Portrayals of dads in film are a study in the changing cultural expectations of men, and ideas of what masculinity should look like in a heteronormative relationship. Men are often presented as bumbling babysitters instead of caretakers — that onerous task nearly always falls on the mother.
The "bad" movie father is usually presented in one of three ways: violent and abusive, indifferent to the point of neglectful, or the detached workaholic in need of an enlightening journey. If you think back, the fathers in some of our favorite childhood movies like Elf, Star Wars, and Matilda all fit the three criteria one way or another.
The "good" fathers are also a bit caricatured, mostly in the way each expresses love. There's the overprotective and annoying dad, the action movie dad keeping his child safe, and the dad who does as much of the care taking as the mother. Think My Big Fat Greek Wedding, Taken, and Mrs. Doubtfire.

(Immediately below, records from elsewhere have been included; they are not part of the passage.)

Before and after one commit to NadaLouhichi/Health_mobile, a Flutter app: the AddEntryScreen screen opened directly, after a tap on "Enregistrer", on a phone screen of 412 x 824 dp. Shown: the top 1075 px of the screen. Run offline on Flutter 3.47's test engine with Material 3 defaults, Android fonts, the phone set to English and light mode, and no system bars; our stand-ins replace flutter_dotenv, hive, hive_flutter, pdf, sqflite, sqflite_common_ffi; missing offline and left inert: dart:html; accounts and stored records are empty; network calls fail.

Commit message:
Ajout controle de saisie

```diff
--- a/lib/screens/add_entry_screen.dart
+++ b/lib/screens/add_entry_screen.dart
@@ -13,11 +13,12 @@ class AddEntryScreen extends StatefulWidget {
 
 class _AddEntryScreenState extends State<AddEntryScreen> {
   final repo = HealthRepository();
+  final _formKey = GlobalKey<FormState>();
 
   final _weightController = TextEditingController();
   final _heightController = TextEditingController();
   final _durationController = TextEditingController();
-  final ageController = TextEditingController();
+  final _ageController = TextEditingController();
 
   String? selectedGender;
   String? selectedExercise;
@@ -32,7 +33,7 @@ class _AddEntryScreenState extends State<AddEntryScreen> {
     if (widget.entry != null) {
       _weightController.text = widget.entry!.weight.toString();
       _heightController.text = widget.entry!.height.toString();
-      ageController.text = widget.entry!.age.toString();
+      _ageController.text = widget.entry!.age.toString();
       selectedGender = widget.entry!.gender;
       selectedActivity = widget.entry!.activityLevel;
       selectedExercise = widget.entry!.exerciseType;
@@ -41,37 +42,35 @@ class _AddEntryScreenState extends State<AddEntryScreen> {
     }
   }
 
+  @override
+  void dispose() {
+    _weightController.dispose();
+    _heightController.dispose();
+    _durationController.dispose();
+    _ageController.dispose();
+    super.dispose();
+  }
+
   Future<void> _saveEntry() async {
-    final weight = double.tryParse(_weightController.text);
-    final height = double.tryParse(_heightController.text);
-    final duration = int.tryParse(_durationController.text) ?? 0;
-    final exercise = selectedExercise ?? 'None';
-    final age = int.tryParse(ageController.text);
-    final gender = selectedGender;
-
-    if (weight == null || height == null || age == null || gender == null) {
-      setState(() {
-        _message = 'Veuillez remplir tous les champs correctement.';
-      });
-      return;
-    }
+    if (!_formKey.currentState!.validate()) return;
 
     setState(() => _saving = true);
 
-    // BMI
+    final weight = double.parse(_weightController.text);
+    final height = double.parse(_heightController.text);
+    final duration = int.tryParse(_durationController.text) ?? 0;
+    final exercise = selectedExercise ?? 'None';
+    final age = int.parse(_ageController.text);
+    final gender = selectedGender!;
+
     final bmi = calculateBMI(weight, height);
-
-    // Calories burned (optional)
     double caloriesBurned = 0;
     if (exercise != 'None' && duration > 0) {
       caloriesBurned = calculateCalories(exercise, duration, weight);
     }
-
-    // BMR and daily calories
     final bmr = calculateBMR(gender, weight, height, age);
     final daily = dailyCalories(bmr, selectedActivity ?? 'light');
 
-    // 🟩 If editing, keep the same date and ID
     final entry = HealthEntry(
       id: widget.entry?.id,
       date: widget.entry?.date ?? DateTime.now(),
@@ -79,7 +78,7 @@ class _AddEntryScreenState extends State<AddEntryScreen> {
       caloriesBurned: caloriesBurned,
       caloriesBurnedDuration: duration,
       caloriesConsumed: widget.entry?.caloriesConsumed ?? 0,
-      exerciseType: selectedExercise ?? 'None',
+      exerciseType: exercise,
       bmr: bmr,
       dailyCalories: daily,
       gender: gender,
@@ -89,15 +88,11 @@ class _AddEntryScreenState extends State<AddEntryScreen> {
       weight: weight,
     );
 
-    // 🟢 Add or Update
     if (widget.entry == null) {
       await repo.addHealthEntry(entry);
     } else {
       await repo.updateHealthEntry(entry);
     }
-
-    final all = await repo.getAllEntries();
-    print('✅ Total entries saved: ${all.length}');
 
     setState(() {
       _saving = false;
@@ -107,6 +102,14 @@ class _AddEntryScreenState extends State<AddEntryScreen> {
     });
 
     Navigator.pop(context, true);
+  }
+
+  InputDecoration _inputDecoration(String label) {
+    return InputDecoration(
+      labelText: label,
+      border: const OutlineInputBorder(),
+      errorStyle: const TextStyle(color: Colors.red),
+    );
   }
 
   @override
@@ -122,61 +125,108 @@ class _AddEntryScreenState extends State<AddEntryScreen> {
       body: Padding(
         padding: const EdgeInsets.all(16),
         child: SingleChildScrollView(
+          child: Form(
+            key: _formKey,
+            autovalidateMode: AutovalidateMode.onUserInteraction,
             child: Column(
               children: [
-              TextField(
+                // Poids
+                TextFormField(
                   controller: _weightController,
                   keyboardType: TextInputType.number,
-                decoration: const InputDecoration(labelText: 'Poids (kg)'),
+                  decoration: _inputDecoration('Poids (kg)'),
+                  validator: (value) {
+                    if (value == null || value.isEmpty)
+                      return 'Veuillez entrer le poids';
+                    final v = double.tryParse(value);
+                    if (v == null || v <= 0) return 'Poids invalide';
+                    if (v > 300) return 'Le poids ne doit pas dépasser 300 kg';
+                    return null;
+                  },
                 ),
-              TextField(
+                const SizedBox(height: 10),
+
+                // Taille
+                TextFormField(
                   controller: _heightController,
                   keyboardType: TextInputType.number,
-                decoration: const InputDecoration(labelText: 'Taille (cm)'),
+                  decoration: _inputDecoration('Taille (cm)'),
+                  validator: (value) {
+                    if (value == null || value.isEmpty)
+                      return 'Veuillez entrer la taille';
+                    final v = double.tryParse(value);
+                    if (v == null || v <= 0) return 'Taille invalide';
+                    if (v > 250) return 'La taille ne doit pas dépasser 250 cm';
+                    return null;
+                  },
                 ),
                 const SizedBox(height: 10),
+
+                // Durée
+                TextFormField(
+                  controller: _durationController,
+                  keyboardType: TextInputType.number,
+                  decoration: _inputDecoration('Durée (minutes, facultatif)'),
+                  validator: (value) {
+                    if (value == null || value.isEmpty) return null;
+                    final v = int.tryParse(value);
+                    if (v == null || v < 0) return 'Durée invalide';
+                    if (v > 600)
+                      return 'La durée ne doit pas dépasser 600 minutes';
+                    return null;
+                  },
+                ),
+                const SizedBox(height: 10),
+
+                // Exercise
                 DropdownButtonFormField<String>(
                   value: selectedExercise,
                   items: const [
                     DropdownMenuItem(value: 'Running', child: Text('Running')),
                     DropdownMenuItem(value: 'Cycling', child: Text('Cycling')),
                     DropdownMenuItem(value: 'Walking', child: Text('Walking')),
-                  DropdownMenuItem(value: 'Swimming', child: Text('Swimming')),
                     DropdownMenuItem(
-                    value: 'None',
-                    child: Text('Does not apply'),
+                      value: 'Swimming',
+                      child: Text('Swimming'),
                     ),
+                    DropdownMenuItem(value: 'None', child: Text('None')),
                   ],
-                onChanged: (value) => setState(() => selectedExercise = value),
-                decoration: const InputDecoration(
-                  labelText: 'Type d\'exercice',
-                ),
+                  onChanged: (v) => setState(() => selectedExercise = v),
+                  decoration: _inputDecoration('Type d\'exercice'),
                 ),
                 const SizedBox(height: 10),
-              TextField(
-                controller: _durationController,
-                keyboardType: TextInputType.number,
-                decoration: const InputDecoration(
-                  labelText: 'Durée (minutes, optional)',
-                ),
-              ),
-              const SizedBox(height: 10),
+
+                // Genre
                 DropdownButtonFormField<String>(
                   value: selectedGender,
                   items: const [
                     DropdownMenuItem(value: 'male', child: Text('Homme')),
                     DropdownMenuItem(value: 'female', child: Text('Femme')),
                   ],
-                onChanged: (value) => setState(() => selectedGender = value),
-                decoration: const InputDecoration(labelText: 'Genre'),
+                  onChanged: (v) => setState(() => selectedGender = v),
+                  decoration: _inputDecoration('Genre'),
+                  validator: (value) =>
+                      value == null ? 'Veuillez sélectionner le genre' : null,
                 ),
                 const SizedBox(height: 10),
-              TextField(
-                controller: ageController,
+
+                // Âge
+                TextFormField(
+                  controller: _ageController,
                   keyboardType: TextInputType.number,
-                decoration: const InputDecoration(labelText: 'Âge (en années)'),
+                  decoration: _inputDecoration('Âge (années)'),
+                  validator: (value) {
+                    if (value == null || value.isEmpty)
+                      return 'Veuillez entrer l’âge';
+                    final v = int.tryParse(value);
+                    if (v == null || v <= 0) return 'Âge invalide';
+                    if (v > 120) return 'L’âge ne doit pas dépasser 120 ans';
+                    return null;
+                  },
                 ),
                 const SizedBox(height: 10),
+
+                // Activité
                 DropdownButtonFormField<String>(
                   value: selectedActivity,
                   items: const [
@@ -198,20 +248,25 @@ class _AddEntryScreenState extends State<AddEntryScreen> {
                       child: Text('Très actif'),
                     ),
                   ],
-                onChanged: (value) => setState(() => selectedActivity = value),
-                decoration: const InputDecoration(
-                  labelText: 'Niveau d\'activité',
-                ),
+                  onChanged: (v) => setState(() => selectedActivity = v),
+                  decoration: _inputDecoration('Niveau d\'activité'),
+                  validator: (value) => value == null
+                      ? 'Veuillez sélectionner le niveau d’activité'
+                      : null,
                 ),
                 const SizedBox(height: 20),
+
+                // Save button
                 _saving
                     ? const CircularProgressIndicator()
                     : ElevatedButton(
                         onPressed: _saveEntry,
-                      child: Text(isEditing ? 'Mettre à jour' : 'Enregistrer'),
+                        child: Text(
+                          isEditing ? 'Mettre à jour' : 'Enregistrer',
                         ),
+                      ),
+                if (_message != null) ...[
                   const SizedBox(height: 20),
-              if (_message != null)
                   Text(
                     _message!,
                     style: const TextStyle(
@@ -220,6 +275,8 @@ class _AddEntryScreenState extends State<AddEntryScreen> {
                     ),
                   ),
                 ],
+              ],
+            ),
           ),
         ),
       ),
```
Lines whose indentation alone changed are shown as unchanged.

As more and more real men have become caregivers — a Pew study found there were almost 2 million stay-at-home dads in 2012 — the characterization of fathers has accordingly changed. Audiences no longer accept the inattentive dad who isn't sensitive to the needs of his kids. Especially if he also excuses himself from caregiving duties. This year's most criticized father, Tully's Drew (Ron Livingston), is shown as mostly working, playing video games, showing a complete lack of care for his wife's mental health, and doing only the minimal amount of caregiving. A soccer game and some math homework assistance does not an attentive father make.
But just a generation or two ago, Drew's minimal caregiving would have scored him high marks. Compare him to the father from 1998's Stepmom: Luke Harrison (Ed Harris) is not considered a bad father, yet he hands over all caregiving duties to his ex-wife (Susan Sarandon) and girlfriend (Julia Roberts).